In a five-page letter to County Administrator Roger Desjarlais, Lockwood -- once described by his wife as an excellent chess player -- asked county commissioners to pay most of the settlement and laid out his reasons for forfeiting the game.
He said preparation and costs for a two- or three-month trial could exceed $975,000 and the 100 estimated depositions would make for a "tremendous amount of lost staff hours." Lockwood's lawyers also worry that U.S. District Judge Norman Roettger will refuse to separate the cases and let one jury decide all 29 individual claims.
"The jury could conceivably draw the inference -- even though it should not -- that the sheer number of plaintiffs implies that discrimination must have occurred, " Lockwood explained.
Should Lockwood's office lose at trial, damages could exceed $8.7 million, not including attorneys fees, lawyers agreed.

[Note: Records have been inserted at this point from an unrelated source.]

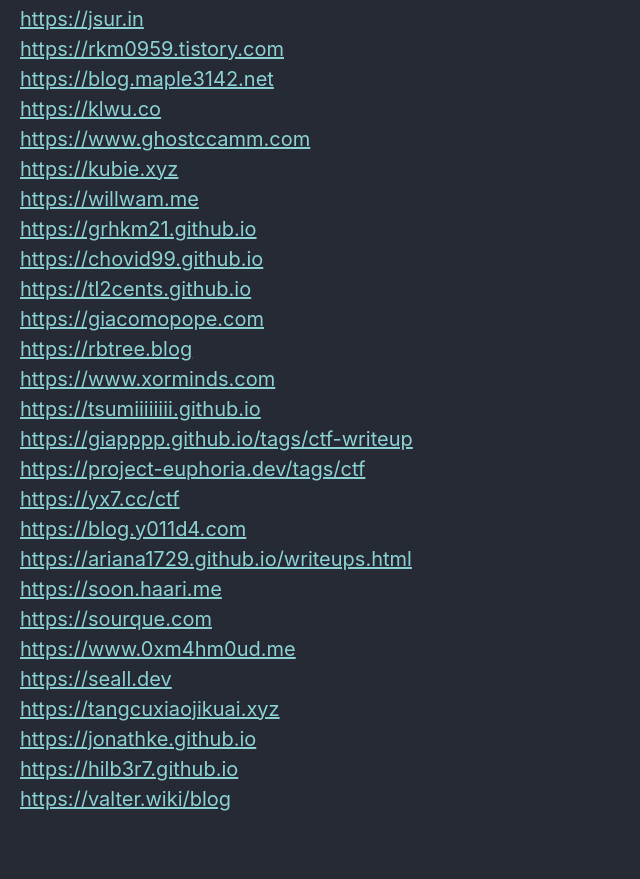
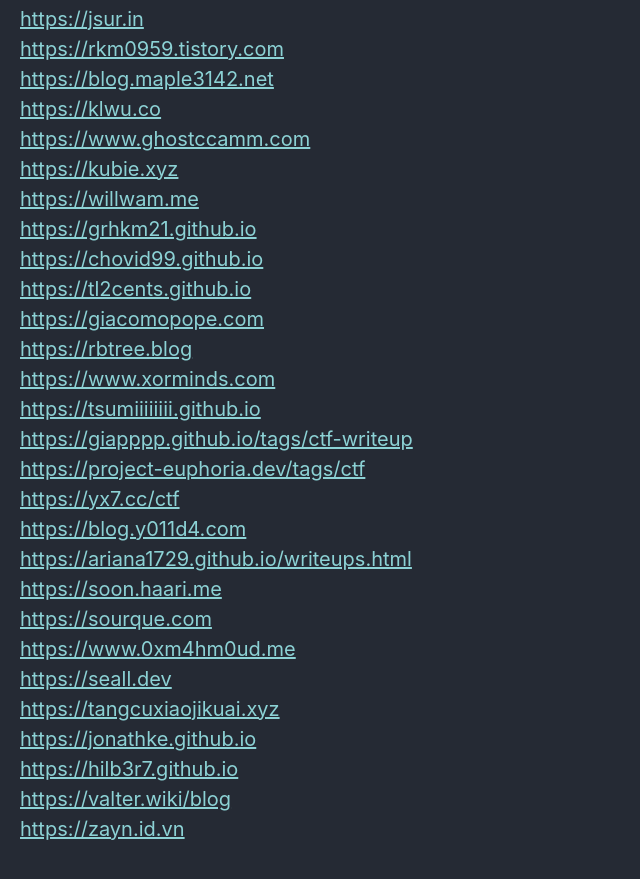
Before and after one commit to Connor-McCartney/Connor-McCartney.github.io, a Jekyll site: the page built from _pages/misc/resources.md, in a window 1280 px wide and 900 px high, scrolled down 2716 px. Shown: the top 879 px of the window, without its empty margins (0-640 px from the left). Built offline with Jekyll 4.4.1, drawn with Linux system fonts in a browser that asks for light colours; cached includes are drawn as plain includes.

Commit message:
Update resources.md

```diff
--- a/_pages/misc/resources.md
+++ b/_pages/misc/resources.md
@@ -111,3 +111,4 @@ NTT <https://eprint.iacr.org/2024/585.pdf> <br>
 <https://jonathke.github.io> <br>
 <https://hilb3r7.github.io> <br>
 <https://valter.wiki/blog> <br>
+<https://zayn.id.vn> <br>
```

The settlement calls for payouts of $1,175,000 in the case against the clerk's office and another $150,000 (already paid) in the cases against Lockwood and his seven supervisors sued as individuals.
Lockwood has agreed to pay $280,000 from his own budgets over the next two years, but asks county commissioners to approve an additional $995,000 to cover the balance.
Of the total, attorneys said the 29 plaintiffs -- 20 of whom are still employed by Lockwood -- will divide $545,000. Most will receive $10,000, said Brian Nieman, who helped represent the black employees. Several -- including Smith -- are to receive substantially larger amounts.
Lockwood's attorney, John Gronda, said his client made a politically difficult but correct decision.
"I think Bob did the courageous thing here, " Gronda said. "He could have taken the bull's-eye off his back if he just said no and fought it. He knows what he did is not necessarily the politically correct thing to do. I think he deserves a lot of credit."